Today, the National Brain Tumor Society (NBTS) announced a $350,000 grant to Dr. Paul Mischel, Professor and Vice Chair for Research, Department of Pathology, and Institute Scholar, ChEM-H, Stanford University, to advance new approaches to targeting the metabolism of glioblastoma (GBM) brain tumors.
“Dr. Mischel made a number of critical discoveries as part of the National Brain Tumor Society’s Defeat GBM Research Collaborative, a concentrated six-year effort that helped improve the landscape of glioblastoma research and treatment development, as well as the Sharpe/NBTS GBM Research Awards,” said NBTS Chief Executive Officer, David Arons. “We are excited to continue supporting the Mischel lab’s efforts to translate and bring forward a new class of treatments for glioblastoma and other malignant brain tumor patients.”
The grant builds on previous findings from the Mischel lab on how the profoundly altered metabolism of GBM tumors leaves cancerous cells critically dependent on key enzymes to maintain their survival. These dependencies leave the tumor vulnerable to targeted drugs, which Dr. Mischel believes can potentially improve GBM survival rates. Dr. Mischel and his collaborators have demonstrated this through preclinical research and real-world evidence, and his collaborators will now seek to further develop these existing, highly brain-penetrant drugs and test additional treatments and combinations.
“GBM is a major unmet medical need,” said Dr. Mischel. “Building on our work from Defeat GBM with the goal of translating science for the benefit of patients, this integrated research effort leverages an interactive and highly interdisciplinary collaboration between my laboratory – with expertise in GBM metabolism, genetics, signaling, and modeling – and Dr. Ben Cravatt’s team, which specializes in bridging biology and chemistry with CNS drug development.
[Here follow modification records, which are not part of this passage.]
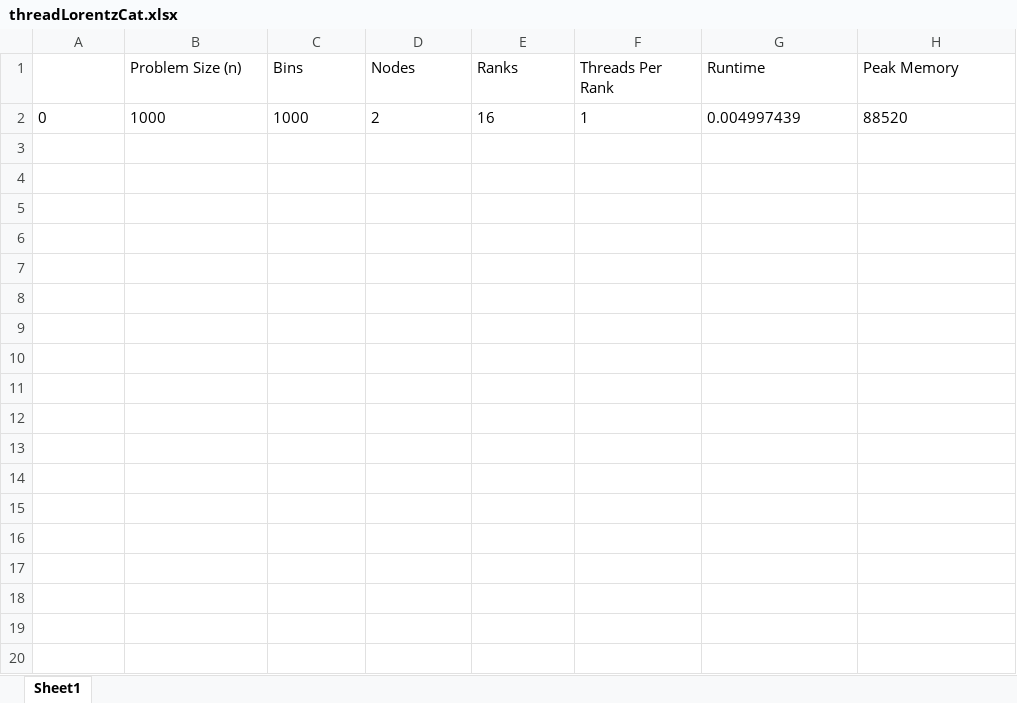
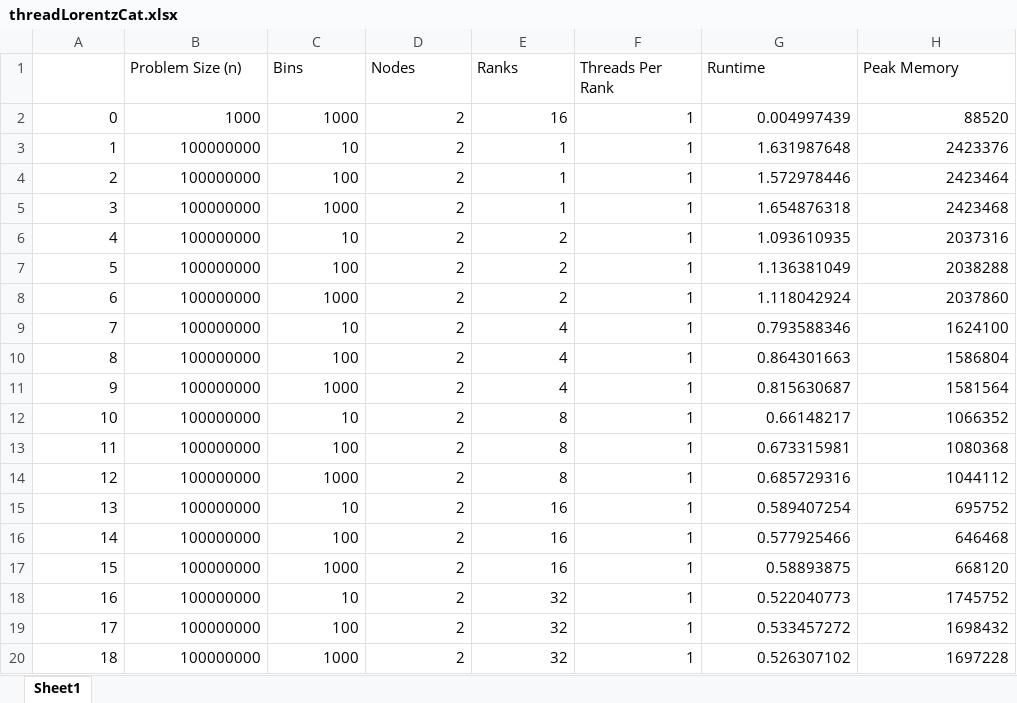
Before and after one commit to skbham/phys5v48, an Excel workbook: phys5v48hw/hw4/output/threadLorentz/threadLorentzCat.xlsx, sheet Sheet1, drawn as a sheet; only a part is shown; values as stored, in another font and other column widths than the file's, no borders; the diff covers the shown part only; the diff names each change by its address in the sheet, - before the commit and + after, or states it on an @@ line.

Commit message:
Update from Ganymede2 Thread run

```diff
--- a/phys5v48hw/hw4/output/threadLorentz/threadLorentzCat.xlsx (sheet Sheet1)
+++ b/phys5v48hw/hw4/output/threadLorentz/threadLorentzCat.xlsx (sheet Sheet1)
-A2:H2 alignment: left
+A2:H2 alignment: right
+row 3: 1 | 100000000 | 10 | 2 | 1 | 1 | 1.631987648 | 2423376
+row 4: 2 | 100000000 | 100 | 2 | 1 | 1 | 1.572978446 | 2423464
+row 5: 3 | 100000000 | 1000 | 2 | 1 | 1 | 1.654876318 | 2423468
+row 6: 4 | 100000000 | 10 | 2 | 2 | 1 | 1.093610935 | 2037316
+row 7: 5 | 100000000 | 100 | 2 | 2 | 1 | 1.136381049 | 2038288
+row 8: 6 | 100000000 | 1000 | 2 | 2 | 1 | 1.118042924 | 2037860
+row 9: 7 | 100000000 | 10 | 2 | 4 | 1 | 0.793588346 | 1624100
+row 10: 8 | 100000000 | 100 | 2 | 4 | 1 | 0.864301663 | 1586804
+row 11: 9 | 100000000 | 1000 | 2 | 4 | 1 | 0.815630687 | 1581564
+row 12: 10 | 100000000 | 10 | 2 | 8 | 1 | 0.66148217 | 1066352
+row 13: 11 | 100000000 | 100 | 2 | 8 | 1 | 0.673315981 | 1080368
+row 14: 12 | 100000000 | 1000 | 2 | 8 | 1 | 0.685729316 | 1044112
+row 15: 13 | 100000000 | 10 | 2 | 16 | 1 | 0.589407254 | 695752
+row 16: 14 | 100000000 | 100 | 2 | 16 | 1 | 0.577925466 | 646468
+row 17: 15 | 100000000 | 1000 | 2 | 16 | 1 | 0.58893875 | 668120
+row 18: 16 | 100000000 | 10 | 2 | 32 | 1 | 0.522040773 | 1745752
+row 19: 17 | 100000000 | 100 | 2 | 32 | 1 | 0.533457272 | 1698432
+row 20: 18 | 100000000 | 1000 | 2 | 32 | 1 | 0.526307102 | 1697228
```
Also changed, not shown: 24 added rows elsewhere in this sheet, 43 other files.
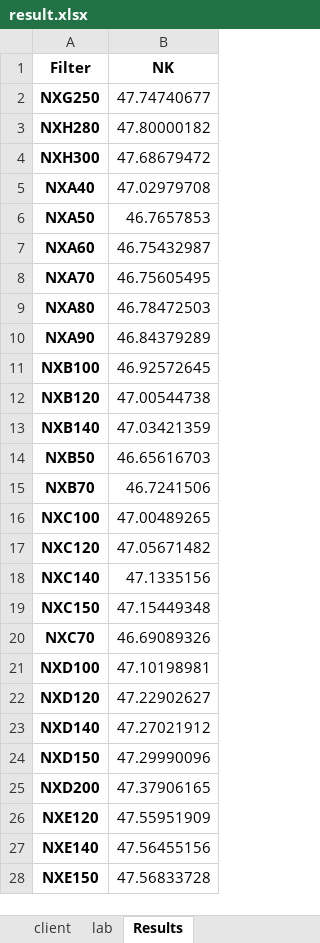
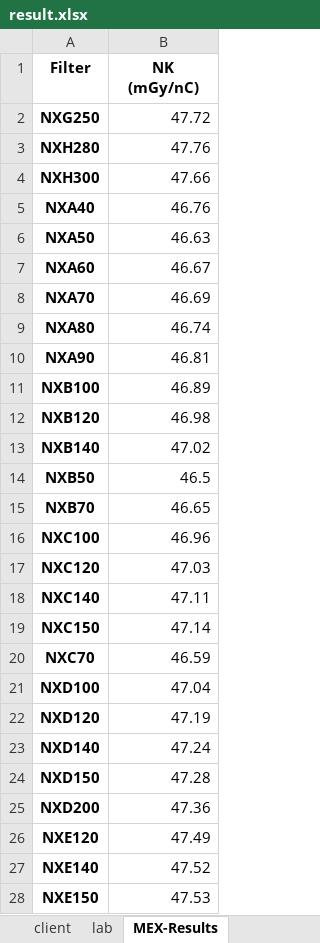
Before and after one commit to JasonLaux/DC-Boxjelly, an Excel workbook: calculation/result.xlsx, sheet MEX-Results, drawn as a sheet; only a part is shown; values as stored, in another font and other column widths than the file's, no borders; the diff covers the shown part only; the diff names each change by its address in the sheet, - before the commit and + after, or states it on an @@ line.

Commit message:
add background difference and highlight in excel

```diff
--- a/calculation/result.xlsx (sheet MEX-Results)
+++ b/calculation/result.xlsx (sheet MEX-Results)
-sheet tab: Results
+sheet tab: MEX-Results
-B1: NK
+B1: NK (mGy/nC)
-B2 (NK (mGy/nC)): 47.74740677
+B2 (NK (mGy/nC)): 47.72
-B3 (NK (mGy/nC)): 47.80000182
+B3 (NK (mGy/nC)): 47.76
-B4 (NK (mGy/nC)): 47.68679472
+B4 (NK (mGy/nC)): 47.66
-B5 (NK (mGy/nC)): 47.02979708
+B5 (NK (mGy/nC)): 46.76
-B6 (NK (mGy/nC)): 46.7657853
+B6 (NK (mGy/nC)): 46.63
-B7 (NK (mGy/nC)): 46.75432987
+B7 (NK (mGy/nC)): 46.67
-B8 (NK (mGy/nC)): 46.75605495
+B8 (NK (mGy/nC)): 46.69
-B9 (NK (mGy/nC)): 46.78472503
+B9 (NK (mGy/nC)): 46.74
-B10 (NK (mGy/nC)): 46.84379289
+B10 (NK (mGy/nC)): 46.81
-B11 (NK (mGy/nC)): 46.92572645
+B11 (NK (mGy/nC)): 46.89
-B12 (NK (mGy/nC)): 47.00544738
+B12 (NK (mGy/nC)): 46.98
-B13 (NK (mGy/nC)): 47.03421359
+B13 (NK (mGy/nC)): 47.02
-B14 (NK (mGy/nC)): 46.65616703
+B14 (NK (mGy/nC)): 46.5
-B15 (NK (mGy/nC)): 46.7241506
+B15 (NK (mGy/nC)): 46.65
-B16 (NK (mGy/nC)): 47.00489265
+B16 (NK (mGy/nC)): 46.96
-B17 (NK (mGy/nC)): 47.05671482
+B17 (NK (mGy/nC)): 47.03
-B18 (NK (mGy/nC)): 47.1335156
+B18 (NK (mGy/nC)): 47.11
-B19 (NK (mGy/nC)): 47.15449348
+B19 (NK (mGy/nC)): 47.14
-B20 (NK (mGy/nC)): 46.69089326
+B20 (NK (mGy/nC)): 46.59
-B21 (NK (mGy/nC)): 47.10198981
+B21 (NK (mGy/nC)): 47.04
-B22 (NK (mGy/nC)): 47.22902627
+B22 (NK (mGy/nC)): 47.19
-B23 (NK (mGy/nC)): 47.27021912
+B23 (NK (mGy/nC)): 47.24
-B24 (NK (mGy/nC)): 47.29990096
+B24 (NK (mGy/nC)): 47.28
-B25 (NK (mGy/nC)): 47.37906165
+B25 (NK (mGy/nC)): 47.36
-B26 (NK (mGy/nC)): 47.55951909
+B26 (NK (mGy/nC)): 47.49
-B27 (NK (mGy/nC)): 47.56455156
+B27 (NK (mGy/nC)): 47.52
-B28 (NK (mGy/nC)): 47.56833728
+B28 (NK (mGy/nC)): 47.53
```
Also changed, not shown: 35 edited cells elsewhere in this sheet, other sheet tabs, 2 other files.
The strength of this grant is that it continues to follow cutting-edge science and is coupled with a development strategy that lacks the impediments that have typically held back GBM R&D. By targeting a series of enzymes in the cholesterol, phospholipid, and sphingolipid synthesis pathways, upon which GBMs are exquisitely dependent for survival, we are seeking to open up an entirely new window for discovery and drug development with the promise of new and more effective treatments for patients.”
Specific aims will include further testing and development of the drug fluoxetine (Prozac) as a potent inhibitor of the enzyme SMPD1, which is involved in lipid metabolism and plasma membrane structure. Previous findings have shown that when given at a higher, but clinically safe and achievable dose, combined with standard of care temozolomide, fluoxetine can selectively block the aggressive growth of GBMs and improve survival for GBM patients. In addition to continuing to shed light on which patients are most likely to respond to fluoxetine and advancing toward clinical studies, the team will also seek to determine whether it can be combined with LXR inhibition – based on additional, prior studies from the Mischel lab regarding cholesterol metabolism and the role the enzyme LXR plays – for an even greater potential treatment effect. The second aim advances the lab’s recent discovery of an enzyme, known as LPCAT1, that regulates plasma membrane activity. Finally, the Mischel and Cravatt labs will use novel laboratory tests to identify drugs that block this pathway, prepare them for biotech development, and simultaneously search for new and promising GBM metabolic co-dependency drug targets.
“The tiered development strategy will enable testing of promising drugs in the near term and could yield exciting new brain-penetrant, precision treatments in the intermediate-term with the potential to be highly transformative therapies for GBM patients,” Dr. Mischel continued.
Glioblastoma is the most common malignant (cancerous) brain tumor, accounting for approximately half of all primary malignant brain tumors. These tumors are also the most aggressive, complex, difficult to treat, and deadly type of brain tumor. Approximately 13,460 new cases of glioblastoma will be diagnosed in the United States in 2022, and it’s estimated that more than 10,000 individuals in the United States will succumb to their disease this year. The five-year survival rate for glioblastoma patients is only 6.8 percent, and the median length of survival is only 8 months. These rates have changed little during the past 30 years.
About the National Brain Tumor Society
Building on over 30 years of experience, the National Brain Tumor Society (NBTS) unrelentingly invests in, mobilizes, and unites the brain tumor community to discover a cure, deliver effective treatments, and advocate for patients and caregivers. Our focus on defeating brain tumors and improving the quality of patients’ lives is powered by our partnerships across science, health care, policy, and business sectors. We fund treatments-focused research and convene those most critical to curing brain tumors once and for all. Join us at BrainTumor.org.